Sunday, August 07, 2011
Forced Continuities by Miriam Walsh
Reviewed by Adrienne Drobnies
My first reaction to this book is either that the continuities are too forced, or not forced enough. On the one hand, it seems a journal of everything that cropped up in the poet’s mind, and interesting as much of that is, much of it also felt superfluous and inadequately revised. On the other hand, the seeming need for the poet to document everything in her experience made the poetry seem too forced, as though no random thought could go unrecorded. Nonetheless, there is a sense of abundance or plenitude to the book, some original language, and some great titles: “mating ritual,” “optivore,” “decoherence,” “lazuline,” “utopiaries.” The references to mathematical and scientific phenomena were engaging elements to the work (e.g., “Wigner’s Friend” – recalling a thought experiment by Schrodinger involving his hypothetical cat and friend, the collapse of the wave function in quantum mechanics, and the mind-body problem):
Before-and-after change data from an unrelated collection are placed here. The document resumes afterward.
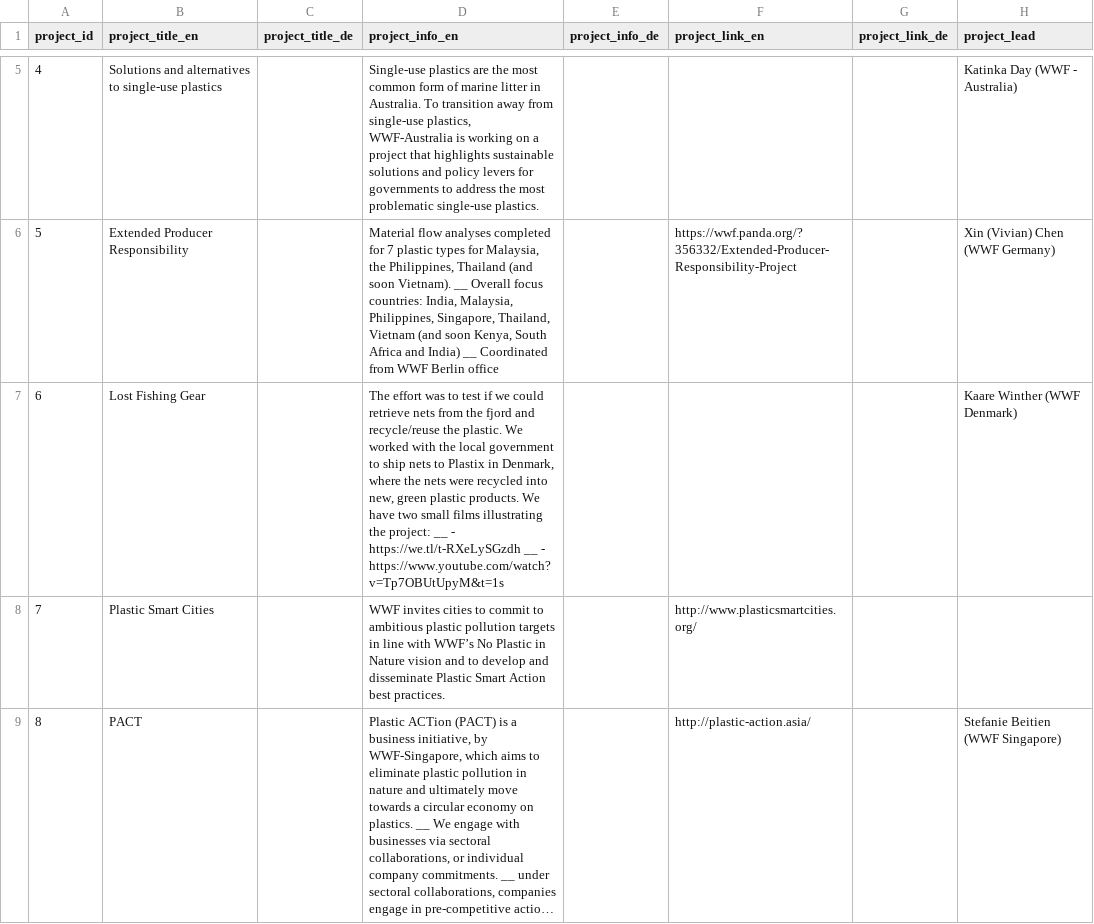
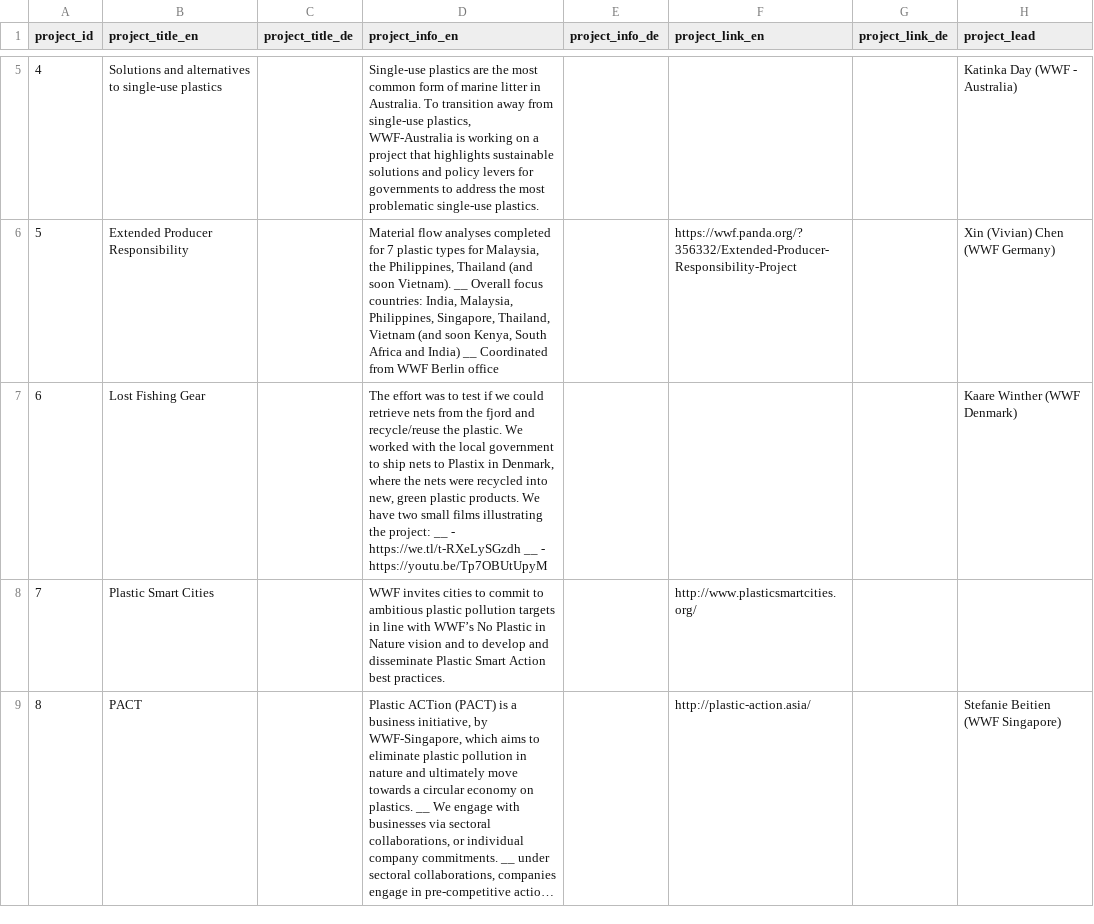
Before and after one commit to WWF-Deutschland/plastic-navigator, a CSV file: data/projects.csv, drawn as a sheet; only a part is shown, gaps mark what is left out; long unchanged cells end in ….

Commit message:
simplify youtube url

```diff
--- a/data/projects.csv
+++ b/data/projects.csv
@@ -6,3 +6,3 @@ project_id,project_title_en,project_title_de,project_info_en,project_info_de,pro
 5,Extended Producer Responsibility,,"Material flow analyses completed for 7 plastic types for Malaysia, the Philippines, Thailand (and soon Vietnam). __ Overall focus countries: India, Malaysia, Philippines, Singapore, Thailand, Vietnam (and soon Kenya, South Africa and India) __ Coordinated from WWF Berlin office",,https://wwf.panda.org/?356332/Extended-Producer-Responsibility-Project,,Xin (Vivian) Chen (WWF Germany)
-6,Lost Fishing Gear,,"The effort was to test if we could retrieve nets from the fjord and recycle/reuse the plastic. We worked with the local government to ship nets to Plastix in Denmark, where the nets were recycled into new, green plastic products. We have two small films illustrating the project: __ - https://we.tl/t-RXeLySGzdh __ - https://www.youtube.com/watch?v=Tp7OBUtUpyM&t=1s  ",,,,Kaare Winther (WWF Denmark)
+6,Lost Fishing Gear,,"The effort was to test if we could retrieve nets from the fjord and recycle/reuse the plastic. We worked with the local government to ship nets to Plastix in Denmark, where the nets were recycled into new, green plastic products. We have two small films illustrating the project: __ - https://we.tl/t-RXeLySGzdh __ - https://youtu.be/Tp7OBUtUpyM",,,,Kaare Winther (WWF Denmark)
 7,Plastic Smart Cities,,WWF invites cities to commit to ambitious plastic pollution targets in line with WWF’s No Plastic in Nature vision and to develop and disseminate Plastic Smart Action best practices.,,http://www.plasticsmartcities.org/,,
```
plays as fireflies
and my hairs
stand in reverence
to their electricity
against the night.”
I would prefer though that she use language that refers more precisely to the firefly’s bioluminescence rather than use what seems like an unconsidered word: “electricity.”
There are some nice images in the work, e.g.,“umbrella lidded eyes.”
I am most attracted to the poems that stress the link between personal emotional and universal experiences of wonder.
my hand upon your chest
to the rhythm there…
my lips pressing
upon your temple
I found a place
The author is also a visual artist, and the interesting cover and arrangement of the words on the page attest to her skill. The hallucinogenic quality of the cover reflects a similar tone in the poetry. There is, however, too much exhortation and philosophizing for my tastes. The title poem on the back cover says:
“The moment comes and we must follow, though it makes no guarantee that those that follow will be any easier. For all our poetry and hope, sometimes life is just forced continuity.” There is much to enjoy, some to dazzle, but too much of the forced for me in Walsh’s book.
***Adrienne Drobnies received her doctorate in chemistry from the University of California, Berkeley and now work as a research project manager at the Genome Sciences Centre of the British Columbia Cancer Agency. Her poetry has appeared in Canadian literary magazines, including Scrivener, NeWest Review, Waves, Poetry Canada Review, Poetry Toronto. Some of my poems have been included in anthologies New Voices (Mosaic Press 1984), From Sinai to the Shtetl and Beyond: Where is Home for the Jewish Writer? (Hamilton Jewish Literary Festival 2009), and emerge (Simon Fraser University Writer’s Studio 2009).